Showing 624 resultsPeople & Organisations
Economic Botanist: Particular interests in India Rubber and Gutta Percha
Curator Royal Pharmaceutical Society Library and Museum, London 1868-1872
Curator Raffles Library and Museum, Singapore 1874-1877
Fellow of the Botanical Society of Edinburgh
Born Sussex 1897; died Oregon, U.S.A. 1969
Harold Comber’s father was head gardener at Nymans in Sussex and on leaving school he worked there for two years, before moving, aged 17, to Colesbourne Park, Gloucestershire where he managed the glasshouses and botanical collections. He studied horticulture at the Royal Botanic Gardens, Edinburgh from 1920 to 1923, obtaining exceptionally high marks in all his subjects. This made him an ideal candidate for two plant-hunting expeditions in the Andes sponsored by the a group of wealthy gardening enthusiasts in 1925-26 and 1926-27, from which he sent back seeds and herbarium specimens of over 1200 species, including the Chilean Fire Bush and several species of Berberis and Eucryphia. In 1930 he made a further plant hunting trip to Tasmania and on his return took up the post of manager of the Burnham Lily Nursery in Buckinghamshire. In 1952 he emigrated to America to take up a position as lily hybridizer at the Jan de Graff Oregon bulb farms, retiring in 1962. In retirement he remained active, writing prodigiously and listing the native plants of specific areas for the Native Plant Society of Oregon and at the time of his death was revising his monograph on lilies of the world. In his lifetime Harold Comber collected many species new to science, a new genus Combera was named after him.
Roland Edgar Cooper was born in 1890 in Kingston-Upon-Thames, but lost both his parents by the age of four. He came to be cared for by his aunt Emma Wiedhofft who was married to William Wright Smith, eventual Regius Keeper of the Royal Botanic Garden Edinburgh.
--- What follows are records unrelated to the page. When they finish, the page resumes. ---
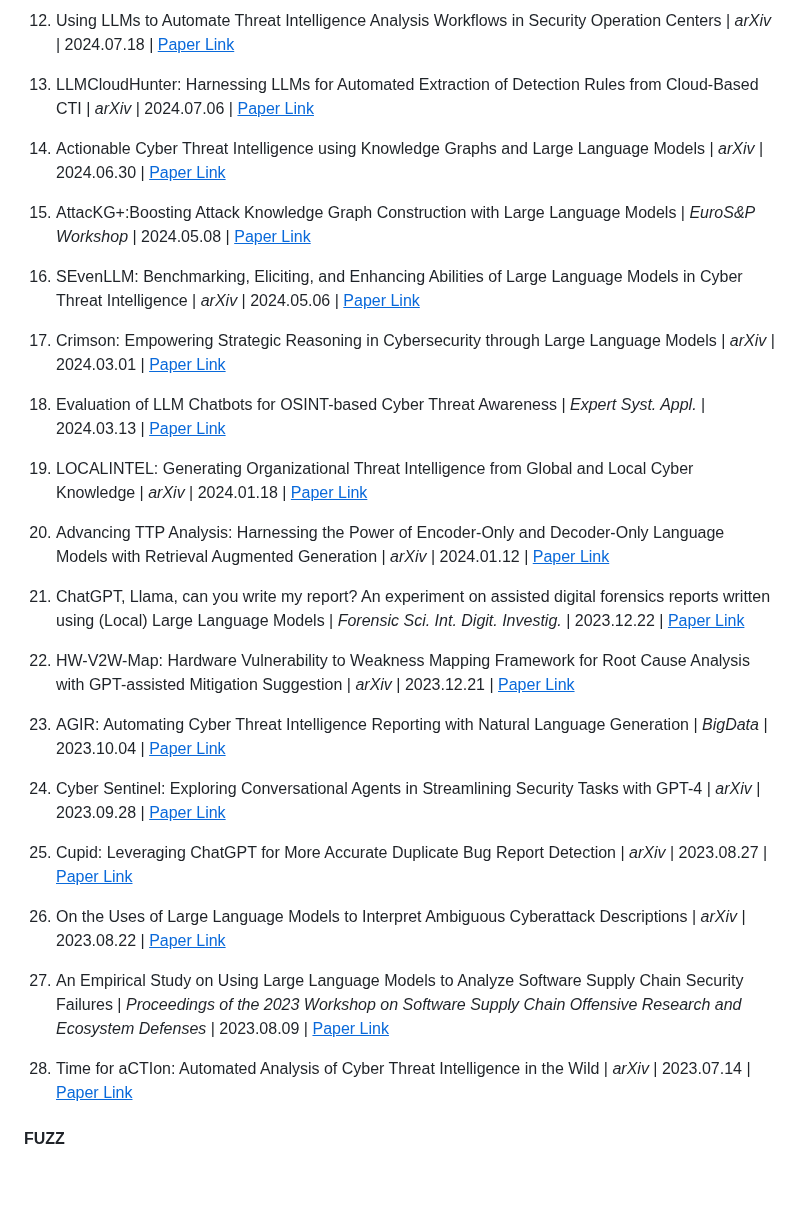
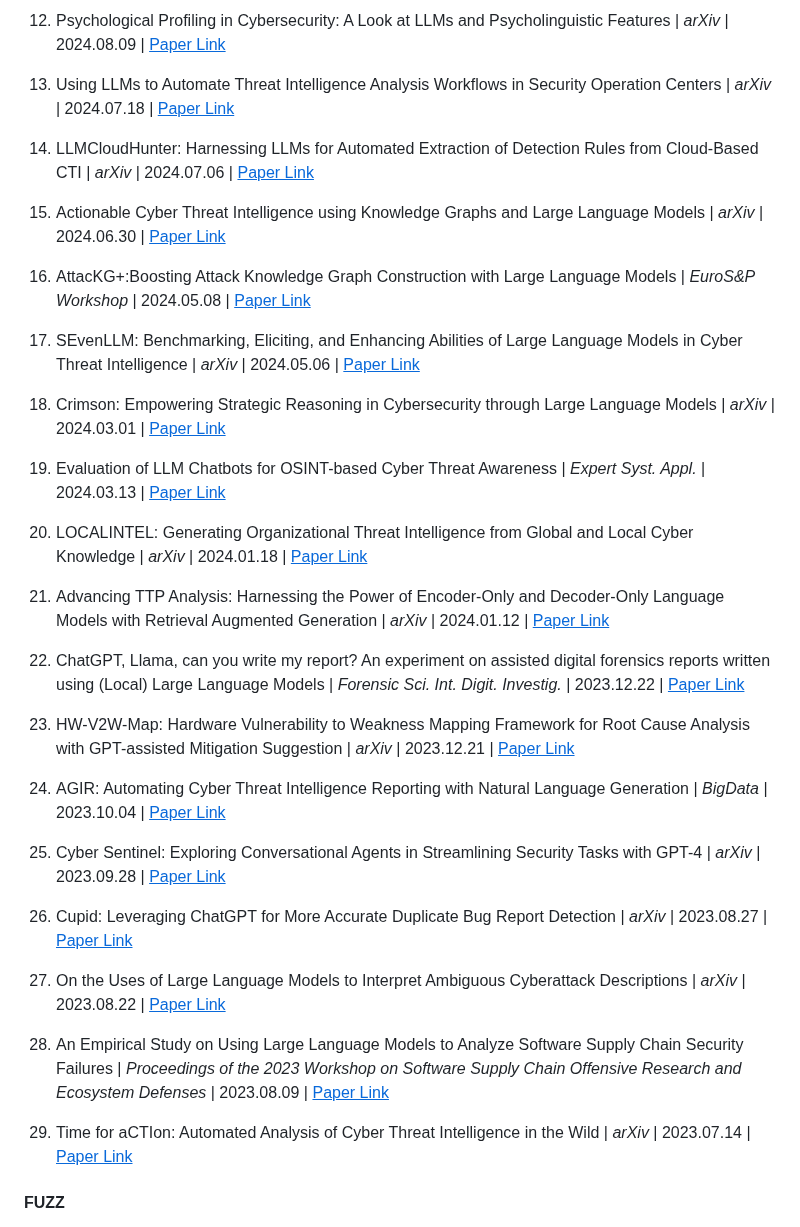
Before and after one commit to tmylla/Awesome-LLM4Cybersecurity, a Markdown page: README.md, the part around one of its changes. Drawn GitHub-style; blank space fills up the shorter version.

```diff
--- a/README.md
+++ b/README.md
@@ -176,37 +178,39 @@ We seek to address three key questions:
 
-12. Using LLMs to Automate Threat Intelligence Analysis Workflows in Security Operation Centers | *arXiv* | 2024.07.18 | [<u>Paper Link</u>](https://arxiv.org/pdf/2407.13093)
+12. Psychological Profiling in Cybersecurity: A Look at LLMs and Psycholinguistic Features | *arXiv* | 2024.08.09 | [<u>Paper Link</u>](https://arxiv.org/pdf/2406.18783)
 
-13. LLMCloudHunter: Harnessing LLMs for Automated Extraction of Detection Rules from Cloud-Based CTI | *arXiv* | 2024.07.06 | [<u>Paper Link</u>](https://arxiv.org/pdf/2407.05194)
+13. Using LLMs to Automate Threat Intelligence Analysis Workflows in Security Operation Centers | *arXiv* | 2024.07.18 | [<u>Paper Link</u>](https://arxiv.org/pdf/2407.13093)
 
-14. Actionable Cyber Threat Intelligence using Knowledge Graphs and Large Language Models | *arXiv* | 2024.06.30 | [<u>Paper Link</u>](https://arxiv.org/pdf/2407.02528)
+14. LLMCloudHunter: Harnessing LLMs for Automated Extraction of Detection Rules from Cloud-Based CTI | *arXiv* | 2024.07.06 | [<u>Paper Link</u>](https://arxiv.org/pdf/2407.05194)
 
-15. AttacKG+:Boosting Attack Knowledge Graph Construction with Large Language Models | *EuroS&P Workshop* | 2024.05.08 | [<u>Paper Link</u>](https://arxiv.org/pdf/2405.04753)
+15. Actionable Cyber Threat Intelligence using Knowledge Graphs and Large Language Models | *arXiv* | 2024.06.30 | [<u>Paper Link</u>](https://arxiv.org/pdf/2407.02528)
 
-16. SEvenLLM: Benchmarking, Eliciting, and Enhancing Abilities of Large Language Models in Cyber Threat Intelligence | *arXiv* | 2024.05.06 | [<u>Paper Link</u>](https://arxiv.org/pdf/2405.03446)
+16. AttacKG+:Boosting Attack Knowledge Graph Construction with Large Language Models | *EuroS&P Workshop* | 2024.05.08 | [<u>Paper Link</u>](https://arxiv.org/pdf/2405.04753)
 
-17. Crimson: Empowering Strategic Reasoning in Cybersecurity through Large Language Models | *arXiv* | 2024.03.01 | [<u>Paper Link</u>](https://arxiv.org/abs/2403.00878)
+17. SEvenLLM: Benchmarking, Eliciting, and Enhancing Abilities of Large Language Models in Cyber Threat Intelligence | *arXiv* | 2024.05.06 | [<u>Paper Link</u>](https://arxiv.org/pdf/2405.03446)
 
-18. Evaluation of LLM Chatbots for OSINT-based Cyber Threat Awareness | *Expert Syst. Appl.* | 2024.03.13 | [<u>Paper Link</u>](https://arxiv.org/abs/2401.15127)
+18. Crimson: Empowering Strategic Reasoning in Cybersecurity through Large Language Models | *arXiv* | 2024.03.01 | [<u>Paper Link</u>](https://arxiv.org/abs/2403.00878)
 
-19. LOCALINTEL: Generating Organizational Threat Intelligence from Global and Local Cyber Knowledge | *arXiv* | 2024.01.18 | [<u>Paper Link</u>](https://arxiv.org/abs/2401.10036)
+19. Evaluation of LLM Chatbots for OSINT-based Cyber Threat Awareness | *Expert Syst. Appl.* | 2024.03.13 | [<u>Paper Link</u>](https://arxiv.org/abs/2401.15127)
 
-20. Advancing TTP Analysis: Harnessing the Power of Encoder-Only and Decoder-Only Language Models with Retrieval Augmented Generation | *arXiv* | 2024.01.12 | [<u>Paper Link</u>](https://arxiv.org/abs/2401.00280)
+20. LOCALINTEL: Generating Organizational Threat Intelligence from Global and Local Cyber Knowledge | *arXiv* | 2024.01.18 | [<u>Paper Link</u>](https://arxiv.org/abs/2401.10036)
 
-21. ChatGPT, Llama, can you write my report? An experiment on assisted digital forensics reports written using (Local) Large Language Models | *Forensic Sci. Int. Digit. Investig.* | 2023.12.22 | [<u>Paper Link</u>](https://arxiv.org/abs/2312.14607)
+21. Advancing TTP Analysis: Harnessing the Power of Encoder-Only and Decoder-Only Language Models with Retrieval Augmented Generation | *arXiv* | 2024.01.12 | [<u>Paper Link</u>](https://arxiv.org/abs/2401.00280)
 
-22. HW-V2W-Map: Hardware Vulnerability to Weakness Mapping Framework for Root Cause Analysis with GPT-assisted Mitigation Suggestion | *arXiv* | 2023.12.21 | [<u>Paper Link</u>](https://arxiv.org/abs/2312.13530)
+22. ChatGPT, Llama, can you write my report? An experiment on assisted digital forensics reports written using (Local) Large Language Models | *Forensic Sci. Int. Digit. Investig.* | 2023.12.22 | [<u>Paper Link</u>](https://arxiv.org/abs/2312.14607)
 
-23. AGIR: Automating Cyber Threat Intelligence Reporting with Natural Language Generation | *BigData* | 2023.10.04 | [<u>Paper Link</u>](https://ieeexplore.ieee.org/abstract/document/10386116)
+23. HW-V2W-Map: Hardware Vulnerability to Weakness Mapping Framework for Root Cause Analysis with GPT-assisted Mitigation Suggestion | *arXiv* | 2023.12.21 | [<u>Paper Link</u>](https://arxiv.org/abs/2312.13530)
 
-24. Cyber Sentinel: Exploring Conversational Agents in Streamlining Security Tasks with GPT-4 | *arXiv* | 2023.09.28 | [<u>Paper Link</u>](https://arxiv.org/abs/2309.16422)
+24. AGIR: Automating Cyber Threat Intelligence Reporting with Natural Language Generation | *BigData* | 2023.10.04 | [<u>Paper Link</u>](https://ieeexplore.ieee.org/abstract/document/10386116)
 
-25. Cupid: Leveraging ChatGPT for More Accurate Duplicate Bug Report Detection | *arXiv* | 2023.08.27 | [<u>Paper Link</u>](https://arxiv.org/abs/2308.10022)
+25. Cyber Sentinel: Exploring Conversational Agents in Streamlining Security Tasks with GPT-4 | *arXiv* | 2023.09.28 | [<u>Paper Link</u>](https://arxiv.org/abs/2309.16422)
 
-26. On the Uses of Large Language Models to Interpret Ambiguous Cyberattack Descriptions | *arXiv* | 2023.08.22 | [<u>Paper Link</u>](https://arxiv.org/abs/2306.14062)
+26. Cupid: Leveraging ChatGPT for More Accurate Duplicate Bug Report Detection | *arXiv* | 2023.08.27 | [<u>Paper Link</u>](https://arxiv.org/abs/2308.10022)
 
-27. An Empirical Study on Using Large Language Models to Analyze Software Supply Chain Security Failures | *Proceedings of the 2023 Workshop on Software Supply Chain Offensive Research and Ecosystem Defenses* | 2023.08.09 | [<u>Paper Link</u>](https://arxiv.org/abs/2308.04898)
+27. On the Uses of Large Language Models to Interpret Ambiguous Cyberattack Descriptions | *arXiv* | 2023.08.22 | [<u>Paper Link</u>](https://arxiv.org/abs/2306.14062)
 
-28. Time for aCTIon: Automated Analysis of Cyber Threat Intelligence in the Wild | *arXiv* | 2023.07.14 | [<u>Paper Link</u>](https://arxiv.org/abs/2307.10214)
+28. An Empirical Study on Using Large Language Models to Analyze Software Supply Chain Security Failures | *Proceedings of the 2023 Workshop on Software Supply Chain Offensive Research and Ecosystem Defenses* | 2023.08.09 | [<u>Paper Link</u>](https://arxiv.org/abs/2308.04898)
+
+29. Time for aCTIon: Automated Analysis of Cyber Threat Intelligence in the Wild | *arXiv* | 2023.07.14 | [<u>Paper Link</u>](https://arxiv.org/abs/2307.10214)
 
 
 
```
Also changed, not shown: other parts of README.md (+31 -29 lines).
It was this association that was to shape Cooper's career - he travelled to Calcutta with Smith in 1907 when he became in charge of the Herbarium there, travelling and collecting botanical specimens in Sikkim, Nepal, Tibet and Bhutan. In 1910, Cooper and Smith returned, and Cooper took the Horticultural course at the Royal Botanic Garden Edinburgh.
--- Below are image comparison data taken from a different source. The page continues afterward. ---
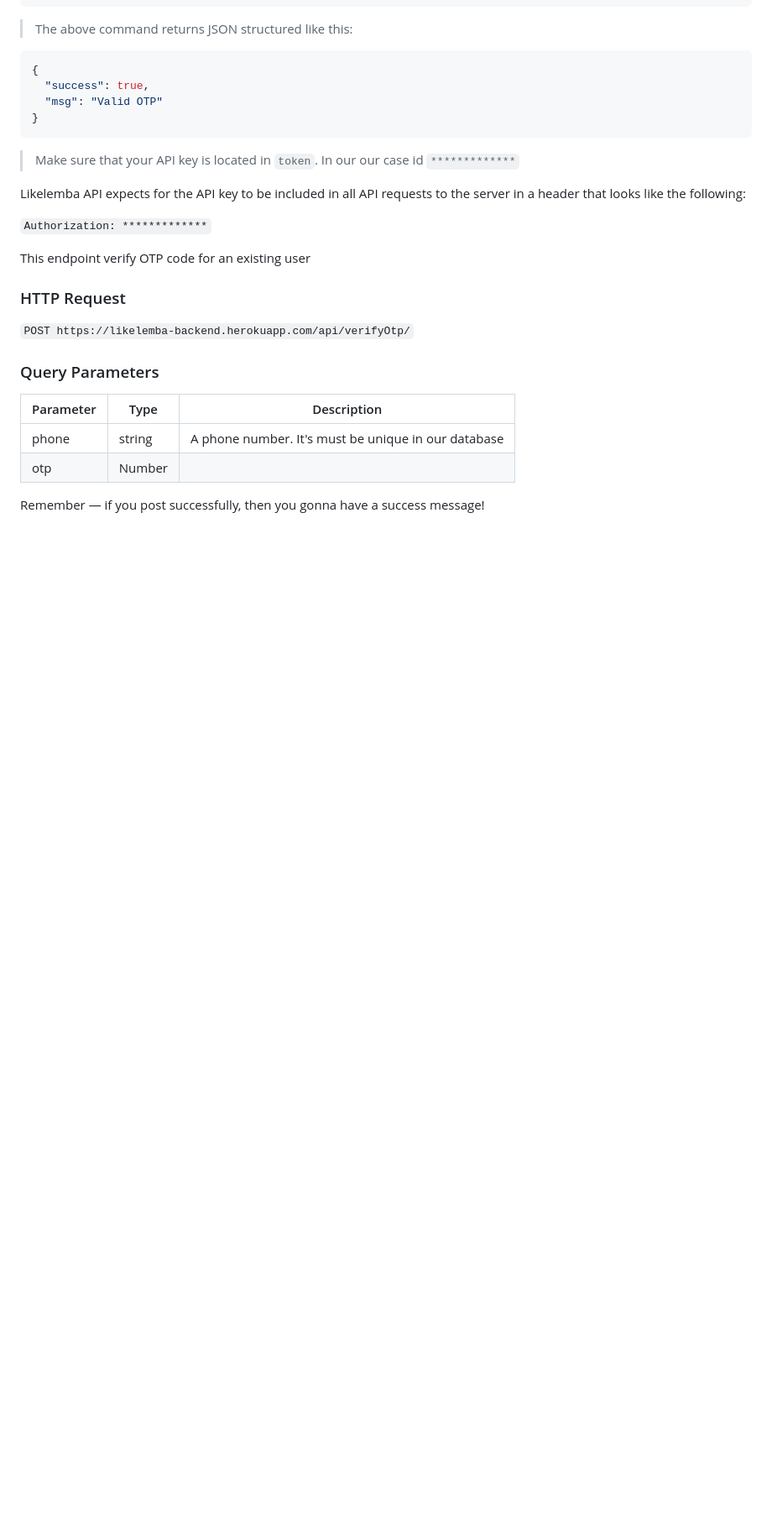
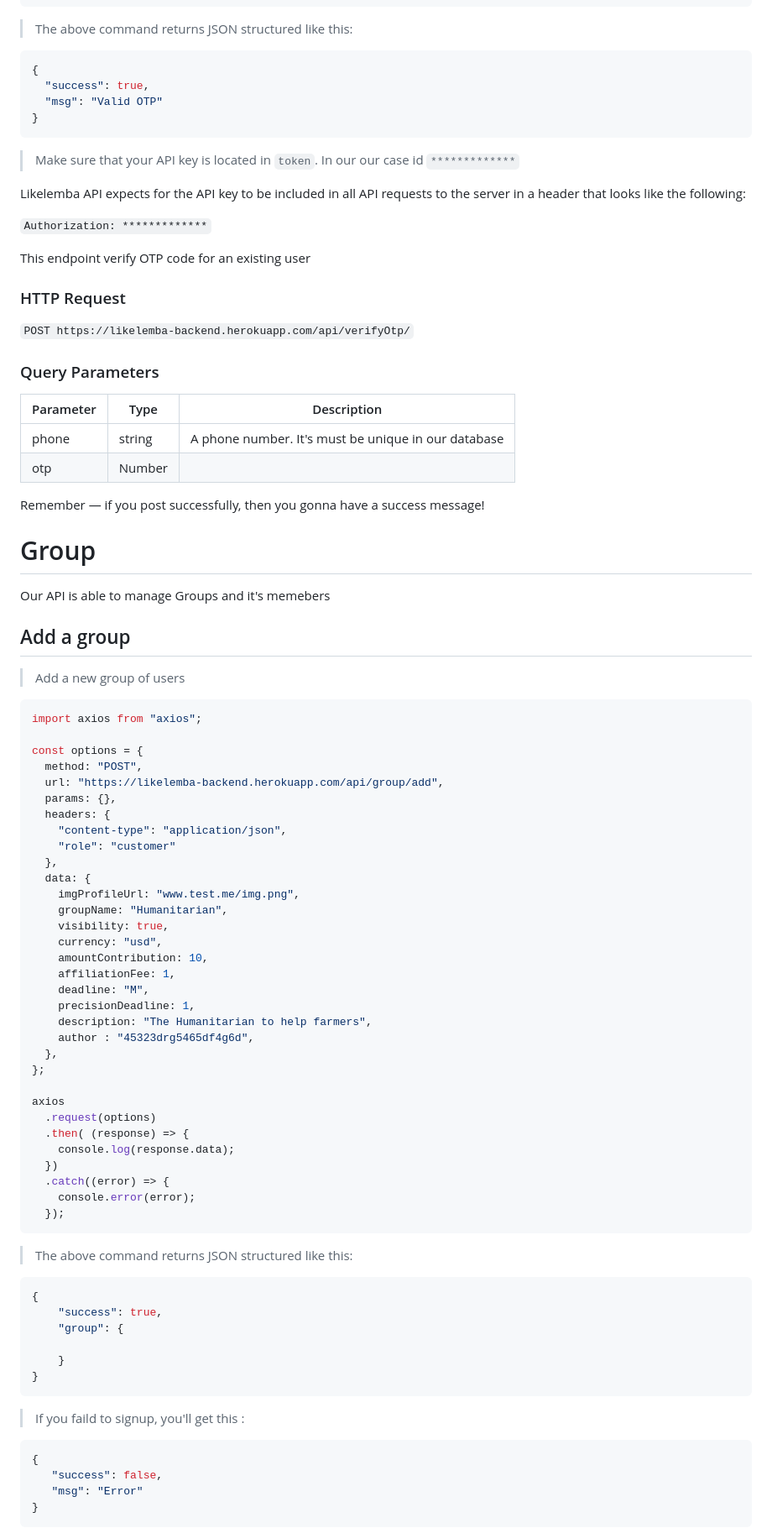
Before and after one commit to guillainbisimwa/likelemba-doc, a Markdown page: source/includes/main.md, the part around one of its changes. Shown at 84% size. Drawn GitHub-style; blank space fills up the shorter version.

Commit message:
Add group

````diff
--- a/source/includes/main.md
+++ b/source/includes/main.md
@@ -243,3 +243,67 @@ This endpoint verify OTP code for an existing user
 <aside class="success">
 Remember — if you post successfully, then you gonna have a success message!
 </aside>
+
+
+# Group
+
+Our API is able to manage Groups and it's memebers
+
+## Add a group
+
+> Add a new group of users
+
+```javascript
+import axios from "axios";
+
+const options = {
+  method: "POST",
+  url: "https://likelemba-backend.herokuapp.com/api/group/add",
+  params: {},
+  headers: {
+    "content-type": "application/json",
+    "role": "customer"
+  },
+  data: {
+    imgProfileUrl: "www.test.me/img.png",
+    groupName: "Humanitarian",
+    visibility: true,
+    currency: "usd",
+    amountContribution: 10,
+    affiliationFee: 1,
+    deadline: "M",
+    precisionDeadline: 1,
+    description: "The Humanitarian to help farmers",
+    author : "45323drg5465df4g6d",
+  },
+};
+
+axios
+  .request(options)
+  .then( (response) => {
+    console.log(response.data);
+  })
+  .catch((error) => {
+    console.error(error);
+  });
+```
+
+> The above command returns JSON structured like this:
+
+```json
+{
+    "success": true,
+    "group": {
+
+    }
+}
+```
+> If you faild to signup, you'll get this :
+
+```json
+{
+   "success": false,
+   "msg": "Error"
+}
+```
+
````
Also changed, not shown: other parts of source/includes/main.md (+31 -1 lines).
In 1913, Cooper returned to the Himalayas to collect plants for A.K. Bulley of Ness, near Liverpool. He travelled through Sikkim in 1913, Bhutan in 1914-15, and the Punjab in 1916.
In 1921, after the First World War, during which Cooper served in the Indian Army, he was appointed Superintendent of the Botanic Garden at Maymo in the Shan Hills of Burma, eventually returning to Scotland in the late 1920's for the education of his son. From 1930-1934 Cooper worked at the Royal Botanic Garden Edinburgh as the Garden Curator's assistant, taking the role of Curator (Head Gardener) himself in 1934, a post he held until his retirement in 1950. Post retirement, he and his wife Emily Bartusek moved to Westcliff-on-Sea in Essex.
During his career, Cooper became a Fellow of the Royal Scottish Geographical Society, the Royal Anthropological Institute, the Royal Caledonian Horticultural Society, the Botanical Society of Edinburgh (now Scotland), the Royal Society of Edinburgh and the Scottish Anthropological Society. He was also the vice-president of the Scottish Rock Garden Club, of which he was a founder member.